Northern Illinois players celebrate a touchdown against Western Michigan on Oct. 8, 2016, in Kalamazoo, Mich.
It was a sunny August afternoon, Guaranteed Rate Field still was known as U.S. Cellular Field and the Northern Illinois Huskies were the envy of the Mid-American Conference.
The Huskies were holding their annual Chicago media day at the White Sox ballpark for some early publicity for the game they’re calling the "Chi-Town Showdown" against Toledo, and athletic director Sean Frazier was talking about how to seize on the football program’s success in the ever-changing landscape of college sports.

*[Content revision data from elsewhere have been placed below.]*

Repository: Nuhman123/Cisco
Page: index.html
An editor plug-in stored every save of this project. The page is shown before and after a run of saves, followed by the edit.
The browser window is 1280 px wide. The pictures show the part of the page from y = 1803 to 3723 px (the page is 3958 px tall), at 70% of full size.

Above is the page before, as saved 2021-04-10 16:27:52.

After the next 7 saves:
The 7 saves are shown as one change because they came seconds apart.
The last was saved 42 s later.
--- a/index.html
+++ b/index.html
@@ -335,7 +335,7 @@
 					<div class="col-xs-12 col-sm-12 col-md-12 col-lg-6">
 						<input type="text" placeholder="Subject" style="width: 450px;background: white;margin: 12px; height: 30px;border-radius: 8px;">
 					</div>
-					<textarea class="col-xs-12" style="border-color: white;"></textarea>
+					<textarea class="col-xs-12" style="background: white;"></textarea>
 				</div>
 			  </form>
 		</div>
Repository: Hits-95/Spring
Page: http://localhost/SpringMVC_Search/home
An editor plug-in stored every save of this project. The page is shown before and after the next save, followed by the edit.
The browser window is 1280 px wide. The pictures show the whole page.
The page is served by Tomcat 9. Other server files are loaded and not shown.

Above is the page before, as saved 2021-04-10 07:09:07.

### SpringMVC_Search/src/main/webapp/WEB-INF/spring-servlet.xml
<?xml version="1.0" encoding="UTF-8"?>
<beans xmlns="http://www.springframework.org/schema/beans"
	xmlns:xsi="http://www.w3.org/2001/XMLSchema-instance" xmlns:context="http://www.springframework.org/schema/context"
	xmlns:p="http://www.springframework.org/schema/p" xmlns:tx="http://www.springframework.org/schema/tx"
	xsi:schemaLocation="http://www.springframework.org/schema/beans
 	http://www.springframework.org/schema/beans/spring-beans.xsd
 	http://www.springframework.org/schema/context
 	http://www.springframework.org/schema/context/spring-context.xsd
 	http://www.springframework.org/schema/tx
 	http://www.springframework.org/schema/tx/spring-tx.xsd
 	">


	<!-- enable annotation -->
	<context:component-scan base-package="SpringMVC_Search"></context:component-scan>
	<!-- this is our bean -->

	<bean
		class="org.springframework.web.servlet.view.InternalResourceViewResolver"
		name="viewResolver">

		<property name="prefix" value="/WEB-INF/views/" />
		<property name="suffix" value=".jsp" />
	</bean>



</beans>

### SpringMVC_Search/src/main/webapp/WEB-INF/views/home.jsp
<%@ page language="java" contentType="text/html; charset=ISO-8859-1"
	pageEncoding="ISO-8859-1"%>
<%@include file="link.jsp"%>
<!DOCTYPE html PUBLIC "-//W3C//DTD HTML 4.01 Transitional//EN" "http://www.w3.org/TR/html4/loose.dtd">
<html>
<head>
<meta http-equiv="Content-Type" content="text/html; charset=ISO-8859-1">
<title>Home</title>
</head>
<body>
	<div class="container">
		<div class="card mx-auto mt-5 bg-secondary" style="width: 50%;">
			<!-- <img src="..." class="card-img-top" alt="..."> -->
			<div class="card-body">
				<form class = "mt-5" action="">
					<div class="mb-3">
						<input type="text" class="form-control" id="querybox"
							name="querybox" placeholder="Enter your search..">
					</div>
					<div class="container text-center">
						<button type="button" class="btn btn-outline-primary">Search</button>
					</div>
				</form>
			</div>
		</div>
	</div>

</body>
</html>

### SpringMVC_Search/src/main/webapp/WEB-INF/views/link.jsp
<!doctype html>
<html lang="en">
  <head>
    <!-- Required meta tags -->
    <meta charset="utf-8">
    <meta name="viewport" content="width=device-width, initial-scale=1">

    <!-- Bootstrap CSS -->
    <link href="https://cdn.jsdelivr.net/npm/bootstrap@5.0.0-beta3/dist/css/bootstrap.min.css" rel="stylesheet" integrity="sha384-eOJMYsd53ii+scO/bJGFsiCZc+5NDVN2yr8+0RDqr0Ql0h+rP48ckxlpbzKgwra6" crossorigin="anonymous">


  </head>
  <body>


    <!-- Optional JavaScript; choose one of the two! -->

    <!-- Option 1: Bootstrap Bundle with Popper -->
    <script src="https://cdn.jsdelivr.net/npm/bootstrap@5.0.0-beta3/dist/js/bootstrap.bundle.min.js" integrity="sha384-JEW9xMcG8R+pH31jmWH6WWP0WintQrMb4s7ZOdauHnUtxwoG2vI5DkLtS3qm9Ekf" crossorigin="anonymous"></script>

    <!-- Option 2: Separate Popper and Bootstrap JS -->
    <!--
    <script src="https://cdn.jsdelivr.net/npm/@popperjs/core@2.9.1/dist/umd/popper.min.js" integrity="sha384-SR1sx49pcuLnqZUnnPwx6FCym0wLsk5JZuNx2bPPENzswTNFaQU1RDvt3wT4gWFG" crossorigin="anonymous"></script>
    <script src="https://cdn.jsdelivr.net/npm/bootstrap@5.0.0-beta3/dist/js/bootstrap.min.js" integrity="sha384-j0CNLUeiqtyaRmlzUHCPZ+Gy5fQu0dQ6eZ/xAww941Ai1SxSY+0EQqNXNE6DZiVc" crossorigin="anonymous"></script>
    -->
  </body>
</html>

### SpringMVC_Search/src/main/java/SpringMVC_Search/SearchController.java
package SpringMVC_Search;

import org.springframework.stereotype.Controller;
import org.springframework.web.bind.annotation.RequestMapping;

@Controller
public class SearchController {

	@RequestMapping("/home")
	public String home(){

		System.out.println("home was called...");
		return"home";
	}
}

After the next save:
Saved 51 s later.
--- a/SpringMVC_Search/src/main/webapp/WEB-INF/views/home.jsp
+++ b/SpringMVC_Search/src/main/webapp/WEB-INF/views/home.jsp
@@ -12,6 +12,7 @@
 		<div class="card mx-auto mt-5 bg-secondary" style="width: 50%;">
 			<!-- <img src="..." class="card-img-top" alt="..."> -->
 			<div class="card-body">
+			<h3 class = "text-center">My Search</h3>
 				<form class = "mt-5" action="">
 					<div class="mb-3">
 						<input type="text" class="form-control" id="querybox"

In a nutshell, Frazier said, interest has to improve in the form of attendance and donor contributions, and it has to come from the estimated 145,000 alumni in the Chicago area.
"I think right now is our time," Frazier said. "I know it is. … That is where my focus is because once we activate this thing, look out."
What happened next, no one saw coming. The Huskies lost. Again. And again. And again.
And though they have played much better since that 0-4 start, the fact of the matter is they’re 3-6 — with no shot of extending their MAC West title streak to seven — heading into what was supposed to be a big game against Toledo (7-2) on Wednesday night.
In more than one way, it still is.
NIU needs to win its final three games to qualify for a ninth straight bowl appearance, extending its MAC record. As long as there’s a bowl game to play for, the emphasis remains on the present rather than the unknown future.
And the game is in Chicago, a crucial locale in terms of former and future students.
"It probably doesn’t have everything riding on it the way people thought," NIU coach Rod Carey said. "The same appeal might not be there, but it is a big game for those reasons."
Things might have been different — that is to say the same as the last six years — had third-year starting quarterback Drew Hare stayed healthy. But the Huskies did lose their opener to Wyoming in a game Hare played well before he was lost for the season to a knee injury in Week 2.
Carey said last week that recent NIU teams probably would have struggled if quarterbacks Chandler Harnish or Jordan Lynch got hurt, but Harnish had Lynch behind him, while Hare learned from Lynch.
Hare’s backup, Ryan Graham, played well after being pressed into duty against Toledo last season, but he was unproductive when Hare went down this fall.
The offense has thrived since Anthony Maddie replaced Graham after the 0-4 start, but Maddie is a fifth-year senior and it’s not clear whether the next Harnish, Lynch, Hare — or even Maddie — is on the roster.
Carey has consistently expressed support for Graham as the quarterback of the future, and it would be interesting to see if he goes back to Graham if the Huskies are eliminated from bowl contention.
At the low point of the season, a 28-23 loss to Western Illinois, Frazier did not reject an inquiry about Carey’s job status. He gave Carey support for the rest of the season but went no further.
Frazier was a member of Wisconsin’s athletic department when Carey replaced Dave Doeren before the Huskies’ improbable appearance in the Orange Bowl after the 2012 season.
The team continued to play hard for Carey after dropping to 0-4, and the turnaround may have changed things. If the Huskies win out, it would be a lot easier to interpret the season as a hiccup rather than a crossroads.
"We’re in a situation," Carey said, "that because we had such a bad start to the season, every game is a playoff game to try to get to that next game."
Mike Helfgot is a freelance reporter for the Chicago Tribune.